Structured diff data:
════

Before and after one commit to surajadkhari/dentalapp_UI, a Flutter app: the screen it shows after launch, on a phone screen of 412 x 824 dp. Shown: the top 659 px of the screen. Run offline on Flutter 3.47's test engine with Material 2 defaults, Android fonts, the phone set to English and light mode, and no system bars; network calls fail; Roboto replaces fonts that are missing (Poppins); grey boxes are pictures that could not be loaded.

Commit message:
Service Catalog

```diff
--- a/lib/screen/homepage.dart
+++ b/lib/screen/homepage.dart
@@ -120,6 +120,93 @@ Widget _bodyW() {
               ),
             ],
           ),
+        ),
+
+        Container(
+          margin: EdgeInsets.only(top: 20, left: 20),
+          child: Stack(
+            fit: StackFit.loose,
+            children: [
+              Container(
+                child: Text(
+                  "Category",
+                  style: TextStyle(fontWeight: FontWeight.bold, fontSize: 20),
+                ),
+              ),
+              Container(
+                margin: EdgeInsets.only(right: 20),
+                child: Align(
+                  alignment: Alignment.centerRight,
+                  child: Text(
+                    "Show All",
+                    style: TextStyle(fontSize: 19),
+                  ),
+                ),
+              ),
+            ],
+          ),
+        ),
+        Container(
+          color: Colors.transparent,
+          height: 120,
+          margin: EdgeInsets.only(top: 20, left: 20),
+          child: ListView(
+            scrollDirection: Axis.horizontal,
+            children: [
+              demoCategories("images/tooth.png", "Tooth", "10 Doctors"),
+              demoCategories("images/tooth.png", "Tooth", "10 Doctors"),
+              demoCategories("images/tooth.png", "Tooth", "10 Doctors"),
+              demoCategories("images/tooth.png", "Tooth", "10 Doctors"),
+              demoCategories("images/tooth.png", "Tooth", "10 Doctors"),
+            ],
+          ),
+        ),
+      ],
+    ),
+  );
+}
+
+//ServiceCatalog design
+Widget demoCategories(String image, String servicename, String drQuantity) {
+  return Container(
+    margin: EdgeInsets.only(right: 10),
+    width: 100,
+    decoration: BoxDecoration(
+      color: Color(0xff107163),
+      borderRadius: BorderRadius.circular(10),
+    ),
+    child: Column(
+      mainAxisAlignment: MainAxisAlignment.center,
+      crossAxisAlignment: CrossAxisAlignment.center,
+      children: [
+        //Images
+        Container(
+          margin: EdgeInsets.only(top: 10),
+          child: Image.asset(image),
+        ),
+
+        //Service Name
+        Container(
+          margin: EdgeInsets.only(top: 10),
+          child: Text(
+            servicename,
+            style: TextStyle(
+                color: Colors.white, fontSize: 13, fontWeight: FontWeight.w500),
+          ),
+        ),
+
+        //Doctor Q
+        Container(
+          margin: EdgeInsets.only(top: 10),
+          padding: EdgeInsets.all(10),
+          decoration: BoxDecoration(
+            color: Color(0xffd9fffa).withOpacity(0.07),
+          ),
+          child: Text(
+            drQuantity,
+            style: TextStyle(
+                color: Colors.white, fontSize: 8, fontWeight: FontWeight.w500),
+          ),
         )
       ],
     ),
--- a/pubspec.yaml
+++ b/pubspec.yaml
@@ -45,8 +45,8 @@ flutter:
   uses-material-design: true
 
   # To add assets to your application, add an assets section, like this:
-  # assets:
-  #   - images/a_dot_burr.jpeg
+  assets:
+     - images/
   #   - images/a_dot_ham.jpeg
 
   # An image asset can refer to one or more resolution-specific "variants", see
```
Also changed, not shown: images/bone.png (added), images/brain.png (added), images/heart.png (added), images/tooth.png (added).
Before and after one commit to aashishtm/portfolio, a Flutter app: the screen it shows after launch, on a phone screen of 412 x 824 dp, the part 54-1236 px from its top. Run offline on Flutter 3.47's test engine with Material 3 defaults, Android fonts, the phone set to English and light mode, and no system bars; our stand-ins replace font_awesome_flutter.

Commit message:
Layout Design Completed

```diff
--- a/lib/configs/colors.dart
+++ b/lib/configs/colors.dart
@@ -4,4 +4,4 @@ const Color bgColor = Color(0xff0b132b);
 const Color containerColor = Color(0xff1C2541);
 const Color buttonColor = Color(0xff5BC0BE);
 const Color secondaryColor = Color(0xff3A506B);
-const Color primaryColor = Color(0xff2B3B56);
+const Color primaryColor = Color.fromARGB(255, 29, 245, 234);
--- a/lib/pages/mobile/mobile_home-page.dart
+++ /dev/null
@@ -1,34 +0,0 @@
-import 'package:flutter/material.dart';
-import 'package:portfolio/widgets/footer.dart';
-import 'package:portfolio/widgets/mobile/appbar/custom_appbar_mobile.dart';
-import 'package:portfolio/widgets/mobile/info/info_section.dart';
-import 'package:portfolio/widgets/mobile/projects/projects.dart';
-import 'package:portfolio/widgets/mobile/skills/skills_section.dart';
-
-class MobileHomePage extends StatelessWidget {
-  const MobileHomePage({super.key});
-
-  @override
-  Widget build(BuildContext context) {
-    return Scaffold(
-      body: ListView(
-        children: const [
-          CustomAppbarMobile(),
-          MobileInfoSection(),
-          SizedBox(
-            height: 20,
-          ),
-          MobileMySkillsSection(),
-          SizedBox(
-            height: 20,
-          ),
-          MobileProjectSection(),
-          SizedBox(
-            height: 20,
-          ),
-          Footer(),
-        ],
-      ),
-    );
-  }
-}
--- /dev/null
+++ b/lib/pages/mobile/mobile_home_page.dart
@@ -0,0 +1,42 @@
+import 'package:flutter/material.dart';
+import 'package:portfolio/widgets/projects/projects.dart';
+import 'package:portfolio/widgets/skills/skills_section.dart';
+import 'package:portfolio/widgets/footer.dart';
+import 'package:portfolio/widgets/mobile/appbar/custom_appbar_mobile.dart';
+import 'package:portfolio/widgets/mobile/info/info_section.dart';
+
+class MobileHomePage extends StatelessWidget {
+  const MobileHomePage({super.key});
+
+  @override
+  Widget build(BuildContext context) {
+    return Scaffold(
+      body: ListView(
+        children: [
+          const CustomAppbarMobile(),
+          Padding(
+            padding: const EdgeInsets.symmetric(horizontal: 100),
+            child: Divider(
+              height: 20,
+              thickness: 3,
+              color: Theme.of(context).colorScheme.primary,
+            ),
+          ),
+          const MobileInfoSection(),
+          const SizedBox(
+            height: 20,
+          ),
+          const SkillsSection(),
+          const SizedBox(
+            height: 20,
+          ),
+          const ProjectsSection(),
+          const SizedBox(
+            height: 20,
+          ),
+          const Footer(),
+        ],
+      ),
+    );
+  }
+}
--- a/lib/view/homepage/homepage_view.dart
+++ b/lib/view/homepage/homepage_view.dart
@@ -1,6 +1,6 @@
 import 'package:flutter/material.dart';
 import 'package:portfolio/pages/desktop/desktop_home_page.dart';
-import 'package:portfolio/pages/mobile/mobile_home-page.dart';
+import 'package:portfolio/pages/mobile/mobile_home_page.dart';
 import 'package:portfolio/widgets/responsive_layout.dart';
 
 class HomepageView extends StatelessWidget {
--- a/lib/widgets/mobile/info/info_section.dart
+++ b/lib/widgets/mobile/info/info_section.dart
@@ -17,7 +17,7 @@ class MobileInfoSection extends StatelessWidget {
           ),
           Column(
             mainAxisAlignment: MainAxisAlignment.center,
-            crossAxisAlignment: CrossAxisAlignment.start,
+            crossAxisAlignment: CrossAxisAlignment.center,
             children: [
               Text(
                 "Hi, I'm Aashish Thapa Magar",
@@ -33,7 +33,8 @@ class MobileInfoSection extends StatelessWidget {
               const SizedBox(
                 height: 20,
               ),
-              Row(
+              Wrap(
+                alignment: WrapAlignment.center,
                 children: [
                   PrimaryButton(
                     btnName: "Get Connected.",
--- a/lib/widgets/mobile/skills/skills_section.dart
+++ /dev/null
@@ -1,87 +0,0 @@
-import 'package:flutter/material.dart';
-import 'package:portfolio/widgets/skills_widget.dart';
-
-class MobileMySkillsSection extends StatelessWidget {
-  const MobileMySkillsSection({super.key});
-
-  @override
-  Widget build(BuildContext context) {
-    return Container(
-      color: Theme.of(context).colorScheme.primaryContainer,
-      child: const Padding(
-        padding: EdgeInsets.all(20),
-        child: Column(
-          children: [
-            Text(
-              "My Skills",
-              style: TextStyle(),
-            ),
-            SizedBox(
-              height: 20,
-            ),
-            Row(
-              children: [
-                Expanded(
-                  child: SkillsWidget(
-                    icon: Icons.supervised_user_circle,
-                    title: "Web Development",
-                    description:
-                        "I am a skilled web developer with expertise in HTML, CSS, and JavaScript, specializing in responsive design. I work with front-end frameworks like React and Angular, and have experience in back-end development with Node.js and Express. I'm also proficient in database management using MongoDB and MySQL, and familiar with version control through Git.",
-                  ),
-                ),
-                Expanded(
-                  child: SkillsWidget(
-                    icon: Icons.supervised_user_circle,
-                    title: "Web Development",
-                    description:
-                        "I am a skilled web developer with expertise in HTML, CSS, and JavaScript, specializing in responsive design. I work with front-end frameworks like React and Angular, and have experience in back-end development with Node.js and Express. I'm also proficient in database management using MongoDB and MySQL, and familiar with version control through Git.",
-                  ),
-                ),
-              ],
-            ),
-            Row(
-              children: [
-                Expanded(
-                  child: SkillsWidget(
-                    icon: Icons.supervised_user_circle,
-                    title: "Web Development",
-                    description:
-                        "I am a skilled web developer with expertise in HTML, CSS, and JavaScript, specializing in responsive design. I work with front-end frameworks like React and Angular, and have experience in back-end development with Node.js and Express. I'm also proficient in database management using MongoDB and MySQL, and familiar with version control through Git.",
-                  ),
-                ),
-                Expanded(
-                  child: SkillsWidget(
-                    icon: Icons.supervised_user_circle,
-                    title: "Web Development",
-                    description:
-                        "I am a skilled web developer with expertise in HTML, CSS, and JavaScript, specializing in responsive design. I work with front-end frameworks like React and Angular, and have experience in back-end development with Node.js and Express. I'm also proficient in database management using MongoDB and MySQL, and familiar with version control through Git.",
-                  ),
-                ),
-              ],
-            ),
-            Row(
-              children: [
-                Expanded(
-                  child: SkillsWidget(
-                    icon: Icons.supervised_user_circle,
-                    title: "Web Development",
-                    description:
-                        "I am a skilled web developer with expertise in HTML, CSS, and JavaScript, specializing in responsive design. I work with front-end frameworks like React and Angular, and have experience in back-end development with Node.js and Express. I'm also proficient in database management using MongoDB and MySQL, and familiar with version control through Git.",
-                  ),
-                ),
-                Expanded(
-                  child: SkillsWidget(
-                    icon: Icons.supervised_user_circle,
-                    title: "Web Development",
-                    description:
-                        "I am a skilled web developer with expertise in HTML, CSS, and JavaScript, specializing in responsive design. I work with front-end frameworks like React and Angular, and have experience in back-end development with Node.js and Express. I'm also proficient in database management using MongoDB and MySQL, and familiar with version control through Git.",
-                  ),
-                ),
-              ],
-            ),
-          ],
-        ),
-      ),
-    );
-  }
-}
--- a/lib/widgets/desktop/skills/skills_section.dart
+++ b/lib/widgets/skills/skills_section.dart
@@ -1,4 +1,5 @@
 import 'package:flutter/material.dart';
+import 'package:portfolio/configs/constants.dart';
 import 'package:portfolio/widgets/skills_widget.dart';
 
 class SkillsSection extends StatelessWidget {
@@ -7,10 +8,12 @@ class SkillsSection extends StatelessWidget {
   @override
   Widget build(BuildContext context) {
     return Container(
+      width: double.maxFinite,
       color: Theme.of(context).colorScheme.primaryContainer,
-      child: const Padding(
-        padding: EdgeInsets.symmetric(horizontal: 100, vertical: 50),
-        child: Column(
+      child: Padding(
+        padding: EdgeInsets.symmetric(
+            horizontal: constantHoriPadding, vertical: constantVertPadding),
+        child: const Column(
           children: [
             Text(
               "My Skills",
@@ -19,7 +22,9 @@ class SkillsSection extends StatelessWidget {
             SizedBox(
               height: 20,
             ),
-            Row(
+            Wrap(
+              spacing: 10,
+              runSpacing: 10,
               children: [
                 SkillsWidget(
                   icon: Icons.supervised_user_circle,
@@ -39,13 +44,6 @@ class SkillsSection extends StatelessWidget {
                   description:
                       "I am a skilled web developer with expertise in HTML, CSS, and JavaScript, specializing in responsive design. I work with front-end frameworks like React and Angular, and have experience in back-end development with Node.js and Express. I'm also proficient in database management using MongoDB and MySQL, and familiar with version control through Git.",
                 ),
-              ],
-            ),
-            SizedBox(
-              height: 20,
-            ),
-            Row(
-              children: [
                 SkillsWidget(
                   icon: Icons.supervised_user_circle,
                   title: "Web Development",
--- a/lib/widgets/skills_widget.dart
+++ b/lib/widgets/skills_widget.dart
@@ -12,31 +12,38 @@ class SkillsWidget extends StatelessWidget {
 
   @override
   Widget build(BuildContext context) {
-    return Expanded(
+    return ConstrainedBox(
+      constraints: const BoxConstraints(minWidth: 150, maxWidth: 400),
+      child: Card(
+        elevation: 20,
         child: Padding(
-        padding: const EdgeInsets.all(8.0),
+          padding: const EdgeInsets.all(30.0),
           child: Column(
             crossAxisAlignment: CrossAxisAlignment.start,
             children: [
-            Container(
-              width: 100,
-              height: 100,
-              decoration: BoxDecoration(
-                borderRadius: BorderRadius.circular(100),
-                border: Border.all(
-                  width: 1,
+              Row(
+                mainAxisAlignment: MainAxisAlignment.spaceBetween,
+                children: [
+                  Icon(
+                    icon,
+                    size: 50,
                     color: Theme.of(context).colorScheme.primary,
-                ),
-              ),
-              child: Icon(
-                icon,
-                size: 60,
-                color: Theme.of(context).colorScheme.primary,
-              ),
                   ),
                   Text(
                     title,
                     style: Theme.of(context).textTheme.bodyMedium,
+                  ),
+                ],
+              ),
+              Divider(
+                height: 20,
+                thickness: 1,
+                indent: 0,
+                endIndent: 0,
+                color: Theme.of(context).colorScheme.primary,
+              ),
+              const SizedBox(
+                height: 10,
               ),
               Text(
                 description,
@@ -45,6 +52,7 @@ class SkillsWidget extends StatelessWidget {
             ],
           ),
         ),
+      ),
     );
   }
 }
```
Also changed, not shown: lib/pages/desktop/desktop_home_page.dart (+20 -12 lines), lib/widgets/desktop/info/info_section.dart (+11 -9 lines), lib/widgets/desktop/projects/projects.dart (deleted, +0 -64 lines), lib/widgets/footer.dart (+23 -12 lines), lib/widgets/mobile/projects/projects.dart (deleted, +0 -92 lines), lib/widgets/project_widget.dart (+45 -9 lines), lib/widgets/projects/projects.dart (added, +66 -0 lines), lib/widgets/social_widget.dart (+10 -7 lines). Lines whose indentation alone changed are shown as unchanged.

════

→ **Exercise aim**: From the entries above, copy every line containing the word "TextStyle".

→ **Worked solution**:
+                  style: TextStyle(fontWeight: FontWeight.bold, fontSize: 20),
+                    style: TextStyle(fontSize: 19),
+            style: TextStyle(
+            style: TextStyle(
-              style: TextStyle(),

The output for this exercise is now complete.